As for the gameplay itself, FighterZ excels at matching the show’s vitality and scope with what you’re actually seeing onscreen. Mid-air power struggles are basically seamless with an episode of Dragon Ball Z, and the player is rewarded for mixing up combos in ways that feel true to what these characters would do scripted. A noticeable drawback, though, is how limited the environments are in variety, flavor, and versatility, even compared to previous Dragon Ball games.
But for where it counts the most, FighterZ delivers and usually tops expectations. The story mode has appealing RPG elements, giving players the freedom to level up their characters and approach different battle scenarios with appropriate tactics. And you’re not limited to playing as the heroes, thankfully. I found myself far more engaged with the plight of Cell and Frieza, weirdly enough, and there are at least a dozen hours of story to get through before you’ve made it close to the finish line.
For a contingent of Dragon Ball fans, I can see FighterZ being somewhat inaccessible, especially if they’re not as accustomed to Japanese online fighting games or the Dragon Ball Super updates to the story. The arcade, narrative, and currency mechanics are sure to at least briefly intimidate some players, but the game certainly provides plenty of options for a casual gaming experience. You just have to be a little patient and experimental with what FighterZ has to offer, and it certainly offers a lot.
Truth is, FighterZ caters most to the hardcore fans, and it shows. There’s a deep learning curve for wriggling yourself out of huge combo chains that can wreck a player in a matter of seconds, while casual players can rely on auto combos and “Vanish Attacks” while still getting the hang of defense. One of my favorite aspects of the game is actually how they teach you important strategies and basic controls as you play, rather than through bogged down tutorials.

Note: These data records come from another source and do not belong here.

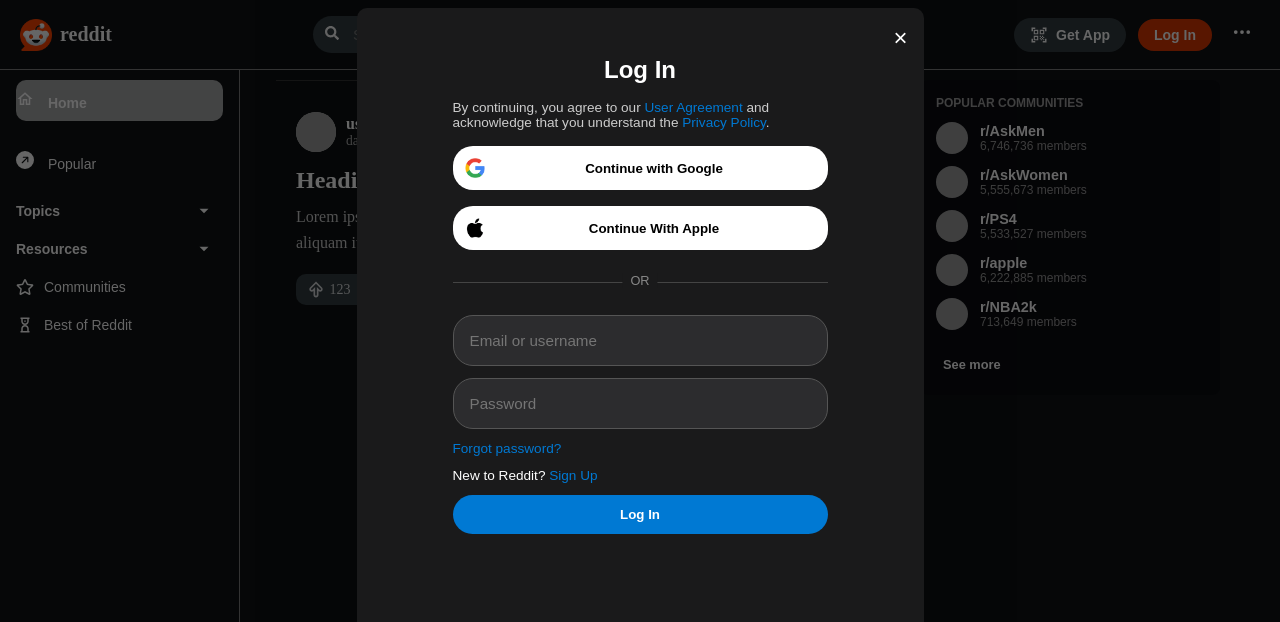
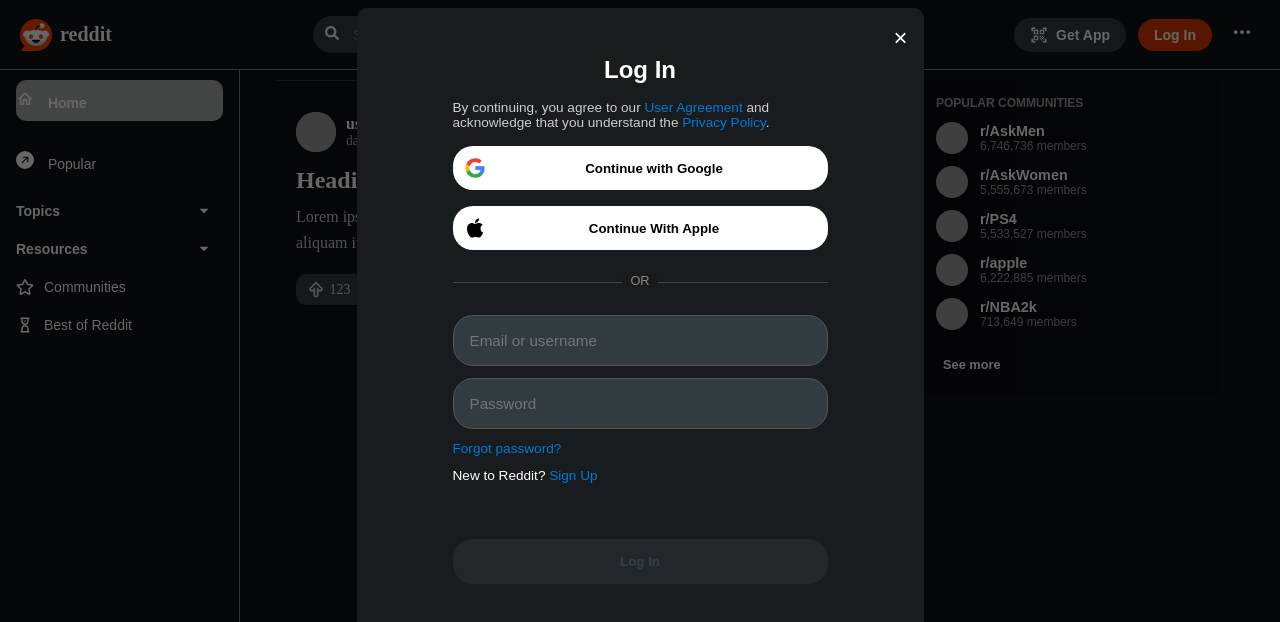
Before and after one commit to BiTech5/reddit-replicate, a React (Vite) app: page / in a window 1280 px wide. Both pictures are taken after a click on the button "Log In". Shown: the top 622 px of the page. Built offline with nearby package versions, Linux system fonts and the light colour scheme; grey boxes are pictures that could not be loaded.

Commit message:
login page update

```diff
--- a/src/components/form/login.tsx
+++ b/src/components/form/login.tsx
@@ -1,11 +1,22 @@
 import ReactDOM from "react-dom";
-import React from "react";
+import React, { useState } from "react";
 import type { LoginProps } from "../../models/iloginprop";
 import "../../styles/components/login.scss";
-import Google from "../../assets/login_logo/google-removebg-preview.png"
+import Google from "../../assets/login_logo/google-removebg-preview.png";
 import Apple from "../../assets/login_logo/shau-removebg-preview.png";
+
 const Login: React.FC<LoginProps> = ({ isOpen, onClose }) => {
+    const [emailOrUsername, setEmailOrUsername] = useState('');
+    const [password, setPassword] = useState('');
+
     if (!isOpen) return null;
+
+    const isFormValid = emailOrUsername.trim() !== '' && password.trim() !== '';
+
+    const handleSubmit = (e: React.FormEvent) => {
+        e.preventDefault();
+        console.log("Logging in with:", { emailOrUsername, password });
+    };
 
     return ReactDOM.createPortal(
         <div className="login-modal">
@@ -18,29 +29,39 @@ const Login: React.FC<LoginProps> = ({ isOpen, onClose }) => {
                 </p>
                 <button className="login-button google">
                     <img src={Google} alt="Google" />
-                    <span>
-
-                        Continue with Google
-                    </span>
+                    <span>Continue with Google</span>
                 </button>
                 <button className="login-button apple">
                     <img src={Apple} alt="apple" />
-                    <span>
-
-                        Continue With Apple
-                    </span>
+                    <span>Continue With Apple</span>
                 </button>
                 <div className="separator">
                     <span>OR</span>
                 </div>
-                <form>
-                    <input type="text" placeholder="Email or username" required />
-                    <input type="password" placeholder="Password" required />
+
+                <form onSubmit={handleSubmit}>
+                    <input
+                        type="text"
+                        placeholder="Email or username"
+                        value={emailOrUsername}
+                        onChange={(e) => setEmailOrUsername(e.target.value)}
+                        required
+                    />
+                    <input
+                        type="password"
+                        placeholder="Password"
+                        value={password}
+                        onChange={(e) => setPassword(e.target.value)}
+                        required
+                    />
                     <a href="#" className="forgot">Forgot password?</a>
                     <p className="signup">
                         New to Reddit? <a href="#">Sign Up</a>
                     </p>
-                    <button type="submit" className="submit">Log In</button>
+
+                    <button type="submit" className="submit" style={isFormValid ? { backgroundColor: "#AE2C00",color:"white",cursor:"pointer" } : undefined} disabled={!isFormValid}>
+                        Log In
+                    </button>
                 </form>
             </div>
         </div>,
--- a/src/styles/components/login.scss
+++ b/src/styles/components/login.scss
@@ -23,7 +23,7 @@
     .modal-content {
         height: 98vh;
         position: relative;
-        background: #1a1a1b;
+        background: #181C1F;
         color: white;
         padding: 3rem 6rem;
         border-radius: 10px;
@@ -113,7 +113,7 @@
                 padding: 1.0rem;
                 border-radius: 4px;
                 border: 1px solid #555;
-                background: #2c2c2e;
+                background: #384247d5;
                 color: white;
                 border-radius: 20px;
                 font-size: 0.95rem;
@@ -126,13 +126,14 @@
                 font-size: 0.85rem;
             }
             .submit {
-                background: #0079d3;
-                color: white;
-                padding: 0.75rem;
+                margin-top: 2.75rem;
+                background: #23272A;
+                color: #383f44;
+                padding: 0.95rem;
                 border: none;
                 border-radius: 20px;
                 font-weight: bold;
-                cursor: pointer;
+                cursor: default;
             }
 
 
```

While powering through the story, I was often reminded of general gameplay tips through non-intrusive “help” displays. This really helped me step my game up and try new, cleverer fighting combinations and perfect my dramatic finishes, which are some of the most satisfying experiences you can bring about in the entire game.
If FighterZ has one crucial flaw holding it back from true greatness, it’s the repetition, especially in story mode. Your enemies are a rotating list of off-color clones of main characters for the most part, and while this is fine and even acceptable during the early goings (as this is a time in the game for you to grind through tedious practice), it gets old pretty fast until you get access to more allies. A saving grace is the addition of cutscenes before some of the fights, usually conditional on the team you’ve chosen and which battle you’ve started. It’s a small touch, but a nice one that mixes things up a bit.
At its core, Dragon Ball FighterZ represents most things I love about the various Dragon Ball sagas. It’s colorful, vivacious, and endearingly complex, and because no two battles are truly alike, you can find yourself pulled into a never-ending cycle of pulp action that leaves you wanting more in the best way possible.
Developer: Arc System Works
Publisher: Bandai Namco Entertainment
Platform: PlayStation 4, Xbox One (Reviewed), Microsoft Windows
Release Date: January 26, 2018